Are House Plants the New Puppies?

About 10 days or so ago, the New York Times published an article about houseplants. You can read that article here.here.here.

The article wasn’t really about comparing house plants to puppies–that was just its last line which read, “It’s living things,” Ms. Offolter said. “It’s not puppies, but it’s still living things.”

The person quoted was a well-known house plant propagator and seller who sells rare plants through Instagram. And the article in the Times was about a house plant auction of aroids, some of which fetched 5 figure sums.

But in its amazement that anyone would pay that much for a plant (cuttings really, according to the article) the article tried to figure out the reasons for the latest house plant “craze.”

I am not sure I understand it, but as someone who’s been gardening with house plants since the last “craze” in the 70s (and who, until last year, still had a plant from that era!), I certainly understand the attraction of house plants and even the need to “collect” some of a particular genus.

I haven’t even come close to paying 3 figures for a plant, though. I just don’t take the time to nurture plants the way some of today’s house plant devotees do–if I killed something so costly, it would make me sad.

20191116_100407

In fact this little monstera adansonii cost me more than I normally pay for a plant. When 3 leaves yellowed in quick succession, I knew I had an issue on my hands. Sure enough, spider mites. Did it come that way or did I acquire them somewhere else? Who knows? But I caught it quickly, isolated the plant and now all seems well.

For me, house plants will never replace my dog. But even I care about them and spend a good deal of time nurturing them. It’s a great indoor hobby since I live in the “frozen north,” as I call it!

2 thoughts on “Are House Plants the New Puppies?

  1. tonytomeo December 1, 2019 / 7:33 pm

    The main reason I grew houseplants at all was that some of the plants I brought from Southern California did not want to be outside in winter. I enjoy them, but would not want to purchase something that someone else propagated and grew. That is what most houseplants are. People buy them at their prime, and try to keep them alive as they slowly but surely deteriorate. I get mine as twigs, and grow them into trees that bend over under the ceiling.

  2. gardendaze December 1, 2019 / 7:49 pm

    The article was about folks paying tens of thousands of dollars for cuttings. Cuttings?!

    I was just blessed to score a cutting of a ric rac cactus–I had the “mother” plant on my Wordless Wednesday a few weeks ago.

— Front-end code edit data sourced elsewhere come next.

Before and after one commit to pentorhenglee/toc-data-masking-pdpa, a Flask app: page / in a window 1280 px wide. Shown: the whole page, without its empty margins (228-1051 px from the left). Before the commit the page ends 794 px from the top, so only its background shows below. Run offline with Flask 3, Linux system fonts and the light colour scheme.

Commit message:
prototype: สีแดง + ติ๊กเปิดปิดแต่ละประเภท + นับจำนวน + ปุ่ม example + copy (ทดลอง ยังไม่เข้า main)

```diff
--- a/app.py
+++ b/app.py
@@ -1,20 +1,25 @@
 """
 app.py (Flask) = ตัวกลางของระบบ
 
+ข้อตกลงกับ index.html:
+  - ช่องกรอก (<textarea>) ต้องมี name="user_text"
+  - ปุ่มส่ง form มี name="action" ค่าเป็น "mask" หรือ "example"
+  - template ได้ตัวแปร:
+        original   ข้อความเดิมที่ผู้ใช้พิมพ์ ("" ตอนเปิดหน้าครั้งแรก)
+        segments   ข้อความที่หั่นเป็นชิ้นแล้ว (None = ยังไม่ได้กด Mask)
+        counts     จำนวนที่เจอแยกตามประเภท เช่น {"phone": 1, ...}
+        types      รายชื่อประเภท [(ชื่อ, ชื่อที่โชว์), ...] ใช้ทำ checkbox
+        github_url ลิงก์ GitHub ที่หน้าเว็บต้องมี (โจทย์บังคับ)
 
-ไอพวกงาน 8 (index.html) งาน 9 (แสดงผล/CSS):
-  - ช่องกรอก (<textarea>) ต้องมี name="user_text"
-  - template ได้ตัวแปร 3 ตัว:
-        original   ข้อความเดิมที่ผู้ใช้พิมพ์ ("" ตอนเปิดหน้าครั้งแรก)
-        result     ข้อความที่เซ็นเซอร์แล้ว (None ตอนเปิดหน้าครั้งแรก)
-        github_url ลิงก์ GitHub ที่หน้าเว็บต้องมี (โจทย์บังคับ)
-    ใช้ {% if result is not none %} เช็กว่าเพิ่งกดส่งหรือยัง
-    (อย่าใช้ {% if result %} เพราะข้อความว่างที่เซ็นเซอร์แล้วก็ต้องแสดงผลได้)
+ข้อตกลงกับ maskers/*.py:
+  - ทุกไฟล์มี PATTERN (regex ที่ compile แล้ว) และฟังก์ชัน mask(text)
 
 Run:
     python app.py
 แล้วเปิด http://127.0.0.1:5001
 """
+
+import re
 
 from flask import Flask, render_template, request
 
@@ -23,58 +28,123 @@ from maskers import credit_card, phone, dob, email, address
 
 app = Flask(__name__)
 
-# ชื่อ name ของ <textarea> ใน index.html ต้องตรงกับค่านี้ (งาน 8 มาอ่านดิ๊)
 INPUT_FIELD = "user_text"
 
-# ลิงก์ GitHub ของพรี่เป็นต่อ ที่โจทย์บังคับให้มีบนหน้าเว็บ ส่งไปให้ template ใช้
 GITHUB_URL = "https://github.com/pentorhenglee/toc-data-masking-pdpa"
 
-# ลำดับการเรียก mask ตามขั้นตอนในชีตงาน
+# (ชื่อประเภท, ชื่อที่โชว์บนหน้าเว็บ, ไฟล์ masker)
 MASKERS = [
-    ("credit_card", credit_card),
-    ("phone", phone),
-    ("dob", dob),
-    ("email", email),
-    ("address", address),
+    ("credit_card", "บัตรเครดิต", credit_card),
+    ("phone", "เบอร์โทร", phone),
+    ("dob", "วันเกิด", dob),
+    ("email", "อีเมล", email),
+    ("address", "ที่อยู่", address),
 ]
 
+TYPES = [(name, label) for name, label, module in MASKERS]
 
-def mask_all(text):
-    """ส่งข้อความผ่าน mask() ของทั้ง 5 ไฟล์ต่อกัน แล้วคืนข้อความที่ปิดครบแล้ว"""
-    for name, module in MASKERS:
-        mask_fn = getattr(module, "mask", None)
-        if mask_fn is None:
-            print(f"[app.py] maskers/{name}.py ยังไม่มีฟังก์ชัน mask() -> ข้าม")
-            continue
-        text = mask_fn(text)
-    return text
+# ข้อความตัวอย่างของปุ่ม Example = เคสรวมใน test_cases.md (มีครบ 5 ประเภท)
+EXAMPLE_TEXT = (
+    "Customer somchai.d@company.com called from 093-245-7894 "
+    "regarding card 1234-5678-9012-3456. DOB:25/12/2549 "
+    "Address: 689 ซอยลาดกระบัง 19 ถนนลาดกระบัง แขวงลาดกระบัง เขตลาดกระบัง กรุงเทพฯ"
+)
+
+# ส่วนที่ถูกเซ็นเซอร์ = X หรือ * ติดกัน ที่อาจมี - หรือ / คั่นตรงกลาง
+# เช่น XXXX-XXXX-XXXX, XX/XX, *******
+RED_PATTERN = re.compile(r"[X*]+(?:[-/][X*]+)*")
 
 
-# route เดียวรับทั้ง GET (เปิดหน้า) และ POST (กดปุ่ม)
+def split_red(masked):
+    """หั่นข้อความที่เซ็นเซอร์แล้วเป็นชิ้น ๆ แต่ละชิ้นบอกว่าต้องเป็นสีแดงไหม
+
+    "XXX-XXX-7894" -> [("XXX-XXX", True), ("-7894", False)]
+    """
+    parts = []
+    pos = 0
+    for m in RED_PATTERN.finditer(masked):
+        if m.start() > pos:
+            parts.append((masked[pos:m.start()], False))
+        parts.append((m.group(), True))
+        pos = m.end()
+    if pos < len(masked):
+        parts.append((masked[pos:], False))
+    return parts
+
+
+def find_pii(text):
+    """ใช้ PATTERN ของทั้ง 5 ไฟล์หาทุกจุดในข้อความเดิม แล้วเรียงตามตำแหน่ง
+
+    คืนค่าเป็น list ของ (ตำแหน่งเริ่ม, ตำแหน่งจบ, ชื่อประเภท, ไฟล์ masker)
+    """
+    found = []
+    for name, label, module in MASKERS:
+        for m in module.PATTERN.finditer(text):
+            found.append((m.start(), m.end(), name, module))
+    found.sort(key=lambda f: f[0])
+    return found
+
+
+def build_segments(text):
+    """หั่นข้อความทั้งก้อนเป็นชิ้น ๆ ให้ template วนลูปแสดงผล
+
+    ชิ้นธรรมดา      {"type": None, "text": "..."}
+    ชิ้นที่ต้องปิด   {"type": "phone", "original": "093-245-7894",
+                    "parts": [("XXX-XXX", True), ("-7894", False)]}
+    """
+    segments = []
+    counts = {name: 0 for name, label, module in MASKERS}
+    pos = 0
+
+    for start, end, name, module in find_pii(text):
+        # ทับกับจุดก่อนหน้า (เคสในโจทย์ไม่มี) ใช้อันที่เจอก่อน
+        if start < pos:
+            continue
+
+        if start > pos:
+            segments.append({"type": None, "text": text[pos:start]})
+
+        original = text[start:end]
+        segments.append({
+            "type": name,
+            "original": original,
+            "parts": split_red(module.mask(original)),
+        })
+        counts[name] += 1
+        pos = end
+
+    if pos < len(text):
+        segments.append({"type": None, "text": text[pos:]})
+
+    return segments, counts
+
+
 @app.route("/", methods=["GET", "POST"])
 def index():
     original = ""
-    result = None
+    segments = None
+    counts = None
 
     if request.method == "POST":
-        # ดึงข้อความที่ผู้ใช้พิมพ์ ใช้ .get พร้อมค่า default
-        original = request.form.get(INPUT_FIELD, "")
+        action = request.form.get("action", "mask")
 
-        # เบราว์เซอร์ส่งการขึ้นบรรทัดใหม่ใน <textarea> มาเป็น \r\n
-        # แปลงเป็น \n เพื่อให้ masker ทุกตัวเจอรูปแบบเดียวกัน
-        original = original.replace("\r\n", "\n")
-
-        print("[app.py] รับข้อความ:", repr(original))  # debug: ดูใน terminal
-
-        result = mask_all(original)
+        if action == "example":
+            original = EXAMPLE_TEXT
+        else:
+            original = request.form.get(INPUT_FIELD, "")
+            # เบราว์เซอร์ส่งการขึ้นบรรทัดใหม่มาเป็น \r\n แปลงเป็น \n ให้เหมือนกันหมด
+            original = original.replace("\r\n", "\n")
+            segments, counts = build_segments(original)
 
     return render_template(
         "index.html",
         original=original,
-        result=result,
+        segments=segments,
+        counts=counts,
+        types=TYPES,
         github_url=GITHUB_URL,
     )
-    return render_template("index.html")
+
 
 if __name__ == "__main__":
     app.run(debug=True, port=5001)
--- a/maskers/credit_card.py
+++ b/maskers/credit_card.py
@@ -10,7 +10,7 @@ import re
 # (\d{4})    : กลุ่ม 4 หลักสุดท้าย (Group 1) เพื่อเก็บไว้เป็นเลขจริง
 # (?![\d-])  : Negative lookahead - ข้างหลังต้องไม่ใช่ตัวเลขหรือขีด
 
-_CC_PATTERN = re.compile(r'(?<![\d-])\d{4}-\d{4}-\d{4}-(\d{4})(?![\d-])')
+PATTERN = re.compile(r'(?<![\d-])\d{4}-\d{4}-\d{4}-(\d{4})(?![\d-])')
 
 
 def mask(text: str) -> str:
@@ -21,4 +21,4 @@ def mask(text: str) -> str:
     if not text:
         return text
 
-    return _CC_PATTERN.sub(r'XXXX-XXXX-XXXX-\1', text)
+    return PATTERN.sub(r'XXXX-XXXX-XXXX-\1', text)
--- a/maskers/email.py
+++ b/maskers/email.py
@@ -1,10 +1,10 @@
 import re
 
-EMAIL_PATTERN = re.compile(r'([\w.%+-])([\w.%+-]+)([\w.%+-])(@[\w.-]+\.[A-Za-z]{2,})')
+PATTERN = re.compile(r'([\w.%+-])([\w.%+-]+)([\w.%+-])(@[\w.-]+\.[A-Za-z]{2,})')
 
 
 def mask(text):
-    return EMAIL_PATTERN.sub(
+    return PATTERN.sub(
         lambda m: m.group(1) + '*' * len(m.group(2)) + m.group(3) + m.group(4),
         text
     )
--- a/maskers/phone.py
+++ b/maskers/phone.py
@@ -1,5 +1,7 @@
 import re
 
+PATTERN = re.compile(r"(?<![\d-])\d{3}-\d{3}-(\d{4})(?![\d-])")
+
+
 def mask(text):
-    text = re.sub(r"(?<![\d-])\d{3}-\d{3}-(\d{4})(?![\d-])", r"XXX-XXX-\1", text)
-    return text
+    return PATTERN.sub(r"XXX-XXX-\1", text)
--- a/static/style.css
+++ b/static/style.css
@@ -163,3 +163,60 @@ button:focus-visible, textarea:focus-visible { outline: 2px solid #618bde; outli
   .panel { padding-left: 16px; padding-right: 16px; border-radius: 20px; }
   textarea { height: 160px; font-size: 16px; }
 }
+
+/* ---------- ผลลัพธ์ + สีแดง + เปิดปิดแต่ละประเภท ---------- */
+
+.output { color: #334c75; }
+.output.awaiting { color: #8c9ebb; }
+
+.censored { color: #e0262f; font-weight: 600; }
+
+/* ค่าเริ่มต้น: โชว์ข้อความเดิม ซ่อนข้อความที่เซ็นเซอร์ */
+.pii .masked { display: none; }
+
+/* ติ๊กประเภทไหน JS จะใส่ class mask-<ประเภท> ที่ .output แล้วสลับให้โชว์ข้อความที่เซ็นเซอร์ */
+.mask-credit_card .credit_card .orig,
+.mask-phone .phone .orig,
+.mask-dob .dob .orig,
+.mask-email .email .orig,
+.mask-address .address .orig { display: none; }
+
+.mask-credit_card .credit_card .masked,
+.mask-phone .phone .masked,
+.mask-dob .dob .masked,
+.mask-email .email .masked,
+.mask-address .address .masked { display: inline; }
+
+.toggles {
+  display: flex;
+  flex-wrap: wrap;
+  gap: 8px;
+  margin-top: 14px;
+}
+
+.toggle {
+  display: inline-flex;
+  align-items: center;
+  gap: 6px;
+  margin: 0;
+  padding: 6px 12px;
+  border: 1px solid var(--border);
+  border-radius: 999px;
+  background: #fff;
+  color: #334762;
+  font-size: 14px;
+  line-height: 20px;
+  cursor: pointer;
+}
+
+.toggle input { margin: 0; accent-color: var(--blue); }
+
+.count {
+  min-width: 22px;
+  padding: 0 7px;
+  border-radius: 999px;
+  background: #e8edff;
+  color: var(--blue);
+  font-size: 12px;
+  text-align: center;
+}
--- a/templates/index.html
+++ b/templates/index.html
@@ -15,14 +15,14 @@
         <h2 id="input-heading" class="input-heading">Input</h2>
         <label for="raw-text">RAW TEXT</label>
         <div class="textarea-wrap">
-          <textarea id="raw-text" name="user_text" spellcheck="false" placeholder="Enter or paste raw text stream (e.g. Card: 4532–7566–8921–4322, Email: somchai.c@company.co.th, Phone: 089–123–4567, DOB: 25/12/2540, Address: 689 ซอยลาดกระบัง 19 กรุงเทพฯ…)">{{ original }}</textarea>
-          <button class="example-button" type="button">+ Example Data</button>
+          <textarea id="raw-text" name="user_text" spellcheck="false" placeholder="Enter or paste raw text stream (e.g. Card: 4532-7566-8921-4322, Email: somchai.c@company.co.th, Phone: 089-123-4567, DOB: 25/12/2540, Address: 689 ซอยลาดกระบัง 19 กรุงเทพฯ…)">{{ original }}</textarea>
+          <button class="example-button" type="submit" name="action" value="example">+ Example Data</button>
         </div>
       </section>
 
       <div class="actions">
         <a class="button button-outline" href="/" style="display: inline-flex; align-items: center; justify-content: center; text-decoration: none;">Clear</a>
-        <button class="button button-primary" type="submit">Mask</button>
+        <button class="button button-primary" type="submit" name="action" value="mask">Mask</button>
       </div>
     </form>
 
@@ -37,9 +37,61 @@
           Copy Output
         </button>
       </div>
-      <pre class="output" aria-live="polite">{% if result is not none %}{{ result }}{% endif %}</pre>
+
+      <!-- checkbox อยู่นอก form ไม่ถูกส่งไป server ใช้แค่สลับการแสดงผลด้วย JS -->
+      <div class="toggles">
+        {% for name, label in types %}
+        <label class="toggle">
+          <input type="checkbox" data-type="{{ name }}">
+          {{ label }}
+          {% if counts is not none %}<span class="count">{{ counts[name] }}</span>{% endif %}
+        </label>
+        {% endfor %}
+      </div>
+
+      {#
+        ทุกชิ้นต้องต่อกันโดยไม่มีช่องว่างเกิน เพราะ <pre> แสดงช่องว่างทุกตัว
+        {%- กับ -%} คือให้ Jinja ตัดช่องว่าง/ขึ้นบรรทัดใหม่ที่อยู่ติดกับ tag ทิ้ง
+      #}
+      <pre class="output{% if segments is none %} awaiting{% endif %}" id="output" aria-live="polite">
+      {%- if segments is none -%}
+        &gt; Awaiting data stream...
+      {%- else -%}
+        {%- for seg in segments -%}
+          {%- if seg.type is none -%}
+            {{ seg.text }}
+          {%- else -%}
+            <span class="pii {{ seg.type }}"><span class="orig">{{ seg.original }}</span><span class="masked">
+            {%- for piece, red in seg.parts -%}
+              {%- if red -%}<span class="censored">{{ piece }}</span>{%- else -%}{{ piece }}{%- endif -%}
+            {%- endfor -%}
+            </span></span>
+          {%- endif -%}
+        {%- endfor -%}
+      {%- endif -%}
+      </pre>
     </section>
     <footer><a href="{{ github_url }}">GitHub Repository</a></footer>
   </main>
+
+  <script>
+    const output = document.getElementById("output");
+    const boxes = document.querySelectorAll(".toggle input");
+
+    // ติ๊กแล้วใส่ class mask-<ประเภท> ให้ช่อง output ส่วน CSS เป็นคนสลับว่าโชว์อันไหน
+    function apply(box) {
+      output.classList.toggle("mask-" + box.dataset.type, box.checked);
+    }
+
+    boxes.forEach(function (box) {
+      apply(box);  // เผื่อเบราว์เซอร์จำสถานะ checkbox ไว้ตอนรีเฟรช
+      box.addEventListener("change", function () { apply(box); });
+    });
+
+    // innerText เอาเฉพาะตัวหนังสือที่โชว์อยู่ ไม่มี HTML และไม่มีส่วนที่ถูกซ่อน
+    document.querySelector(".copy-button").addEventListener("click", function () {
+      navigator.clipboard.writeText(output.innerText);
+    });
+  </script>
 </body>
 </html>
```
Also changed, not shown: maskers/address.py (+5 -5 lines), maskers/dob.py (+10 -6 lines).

If I can ever grow this cutting up to something that magnificent I will be amazed (although clearly the thing will grow here in my frozen northern climate since that’s where I got the cutting from). But so far so good–it rooted quite nicely even in November.

    So I appreciate what you’re saying. I too prefer to start with something small and grow it up. But almost everything is a “house plant” here in my climate.

    Karla

Leave a Reply

Fill in your details below or click an icon to log in:

WordPress.com Logo

You are commenting using your WordPress.com account. Log Out /  Change )

Google photo

You are commenting using your Google account. Log Out /  Change )

Twitter picture

You are commenting using your Twitter account. Log Out /  Change )

Facebook photo

You are commenting using your Facebook account. Log Out /  Change )

Connecting to %s

This site uses Akismet to reduce spam. Learn how your comment data is processed.